What is a trust?
According to IRS.gov: "A trust is a relationship in which one person holds title to property, subject to an obligation to keep or use the property for the benefit of another."*
In basic terms, a trust is a financial document that is set up to explain how you want your property held while you are alive and then distributed to your beneficiaries after you are gone.
Here are the main benefits of including a trust in your estate plans:
- To reduce estate taxes liability
- To protect property in your estate
- To avoid probate
- To have control of how your money is distributed
Should you consider a trust?

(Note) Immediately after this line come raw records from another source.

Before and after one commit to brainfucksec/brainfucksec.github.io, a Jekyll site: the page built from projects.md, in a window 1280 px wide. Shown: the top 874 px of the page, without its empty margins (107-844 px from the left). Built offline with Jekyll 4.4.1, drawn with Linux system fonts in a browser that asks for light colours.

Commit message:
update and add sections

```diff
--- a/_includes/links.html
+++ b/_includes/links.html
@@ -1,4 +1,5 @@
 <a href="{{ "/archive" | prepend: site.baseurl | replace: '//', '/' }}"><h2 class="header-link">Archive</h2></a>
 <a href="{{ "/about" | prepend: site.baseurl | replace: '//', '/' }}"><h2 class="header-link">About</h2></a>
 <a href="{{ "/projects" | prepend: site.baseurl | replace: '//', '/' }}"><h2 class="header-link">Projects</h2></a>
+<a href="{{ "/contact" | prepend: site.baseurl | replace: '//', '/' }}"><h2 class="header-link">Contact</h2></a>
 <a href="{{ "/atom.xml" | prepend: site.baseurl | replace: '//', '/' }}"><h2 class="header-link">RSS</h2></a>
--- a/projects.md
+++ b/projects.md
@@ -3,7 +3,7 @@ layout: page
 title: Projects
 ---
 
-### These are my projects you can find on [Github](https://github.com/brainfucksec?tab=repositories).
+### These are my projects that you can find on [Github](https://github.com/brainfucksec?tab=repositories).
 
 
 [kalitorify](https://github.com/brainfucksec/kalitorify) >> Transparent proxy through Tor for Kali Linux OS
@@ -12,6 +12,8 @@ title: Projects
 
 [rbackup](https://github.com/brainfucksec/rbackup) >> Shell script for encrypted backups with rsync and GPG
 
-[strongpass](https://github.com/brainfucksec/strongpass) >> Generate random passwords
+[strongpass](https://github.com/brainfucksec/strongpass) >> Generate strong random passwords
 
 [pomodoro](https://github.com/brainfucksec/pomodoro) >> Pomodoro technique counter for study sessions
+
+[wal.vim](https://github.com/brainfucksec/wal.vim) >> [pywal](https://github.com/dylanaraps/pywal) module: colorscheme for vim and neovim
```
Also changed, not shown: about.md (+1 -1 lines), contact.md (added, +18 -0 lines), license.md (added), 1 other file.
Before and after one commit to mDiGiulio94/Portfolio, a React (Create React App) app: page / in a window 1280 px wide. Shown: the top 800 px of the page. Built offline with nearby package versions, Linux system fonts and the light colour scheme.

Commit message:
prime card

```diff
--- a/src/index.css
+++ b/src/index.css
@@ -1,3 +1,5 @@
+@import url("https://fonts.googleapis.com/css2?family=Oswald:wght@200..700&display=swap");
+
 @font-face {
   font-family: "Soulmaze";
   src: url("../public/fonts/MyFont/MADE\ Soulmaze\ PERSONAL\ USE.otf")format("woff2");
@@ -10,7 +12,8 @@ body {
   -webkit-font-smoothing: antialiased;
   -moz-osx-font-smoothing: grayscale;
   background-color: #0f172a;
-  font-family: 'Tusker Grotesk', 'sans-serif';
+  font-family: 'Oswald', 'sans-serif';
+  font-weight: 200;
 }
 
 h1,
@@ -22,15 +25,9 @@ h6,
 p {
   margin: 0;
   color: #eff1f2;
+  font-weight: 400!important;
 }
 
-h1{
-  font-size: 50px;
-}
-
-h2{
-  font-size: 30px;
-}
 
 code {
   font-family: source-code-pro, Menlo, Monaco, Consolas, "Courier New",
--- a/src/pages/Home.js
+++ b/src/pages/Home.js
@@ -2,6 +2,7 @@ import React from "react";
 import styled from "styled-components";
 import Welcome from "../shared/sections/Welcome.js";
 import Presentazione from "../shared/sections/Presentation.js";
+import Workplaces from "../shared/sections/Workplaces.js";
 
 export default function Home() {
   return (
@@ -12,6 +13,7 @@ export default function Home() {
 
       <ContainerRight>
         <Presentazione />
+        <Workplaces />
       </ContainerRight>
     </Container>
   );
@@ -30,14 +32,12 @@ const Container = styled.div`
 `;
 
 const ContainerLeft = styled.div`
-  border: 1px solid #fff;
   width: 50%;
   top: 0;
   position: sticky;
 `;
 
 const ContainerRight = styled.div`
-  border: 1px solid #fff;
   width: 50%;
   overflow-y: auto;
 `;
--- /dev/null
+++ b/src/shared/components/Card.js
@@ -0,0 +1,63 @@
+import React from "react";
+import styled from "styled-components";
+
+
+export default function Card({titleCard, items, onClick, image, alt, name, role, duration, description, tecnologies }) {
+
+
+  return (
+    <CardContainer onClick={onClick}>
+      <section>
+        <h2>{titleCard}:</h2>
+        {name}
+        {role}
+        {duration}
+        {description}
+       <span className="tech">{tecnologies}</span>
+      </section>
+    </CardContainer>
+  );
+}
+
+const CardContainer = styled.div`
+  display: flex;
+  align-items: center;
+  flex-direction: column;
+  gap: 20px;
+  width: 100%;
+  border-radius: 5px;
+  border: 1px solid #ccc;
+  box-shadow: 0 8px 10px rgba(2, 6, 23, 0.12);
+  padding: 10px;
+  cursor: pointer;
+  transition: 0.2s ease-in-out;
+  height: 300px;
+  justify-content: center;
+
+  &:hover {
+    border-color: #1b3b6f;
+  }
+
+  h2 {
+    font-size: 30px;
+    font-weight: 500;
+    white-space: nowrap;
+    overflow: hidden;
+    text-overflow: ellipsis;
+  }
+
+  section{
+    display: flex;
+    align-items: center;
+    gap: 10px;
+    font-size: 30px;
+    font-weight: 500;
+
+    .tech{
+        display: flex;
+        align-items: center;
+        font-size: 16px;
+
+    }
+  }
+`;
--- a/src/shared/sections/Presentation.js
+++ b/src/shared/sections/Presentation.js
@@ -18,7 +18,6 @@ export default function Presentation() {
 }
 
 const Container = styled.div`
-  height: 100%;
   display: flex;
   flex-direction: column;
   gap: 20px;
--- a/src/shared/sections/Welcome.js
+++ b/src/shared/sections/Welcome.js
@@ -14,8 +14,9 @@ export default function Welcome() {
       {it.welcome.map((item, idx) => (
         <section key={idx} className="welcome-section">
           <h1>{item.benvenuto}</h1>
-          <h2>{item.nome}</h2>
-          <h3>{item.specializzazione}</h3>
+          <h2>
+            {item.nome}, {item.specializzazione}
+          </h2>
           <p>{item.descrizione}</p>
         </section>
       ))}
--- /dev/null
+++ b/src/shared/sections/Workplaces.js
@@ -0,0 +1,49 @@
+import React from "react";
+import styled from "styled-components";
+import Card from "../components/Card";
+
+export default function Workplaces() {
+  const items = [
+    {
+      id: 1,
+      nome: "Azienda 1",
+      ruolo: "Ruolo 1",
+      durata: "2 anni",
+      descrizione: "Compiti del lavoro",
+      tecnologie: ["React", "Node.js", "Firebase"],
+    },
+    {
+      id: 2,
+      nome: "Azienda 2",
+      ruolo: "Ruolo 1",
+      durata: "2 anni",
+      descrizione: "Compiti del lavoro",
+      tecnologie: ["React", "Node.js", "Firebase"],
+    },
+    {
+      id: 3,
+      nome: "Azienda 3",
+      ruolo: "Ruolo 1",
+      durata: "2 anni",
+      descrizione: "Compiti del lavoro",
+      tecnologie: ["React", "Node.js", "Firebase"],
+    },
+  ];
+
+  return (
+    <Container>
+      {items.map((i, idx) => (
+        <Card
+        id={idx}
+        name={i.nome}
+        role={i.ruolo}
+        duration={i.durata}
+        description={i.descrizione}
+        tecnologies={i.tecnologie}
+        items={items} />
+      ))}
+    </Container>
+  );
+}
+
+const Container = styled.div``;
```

Trusts can be created for many reasons. In general, trusts may be more useful for people who have assets of $500,000 or more to dedicate to the trust. While that sounds like a substantial amount of money, it can be surprising how quickly assets add up. Use the Gross Estate Worksheet to determine your estate's value.
Here are some examples of when you might consider a trust:
- Provide for a loved one with special needs
- Take care of your children financially should something happen to you
- Pass wealth to your grandchildren
- Give to your favorite charity
- Create substantial tax savings
Choosing a trust that is right for you
Selecting a trust is unique to each person's circumstances. It depends on the benefits you want and what you hope to accomplish with your trust.
There is great variety in the world of personal trusts, and some are better suited for certain situations than others. To compare the benefits of different types of trusts, visit the Trust Comparison Chart.
Choose a type of trust to learn more: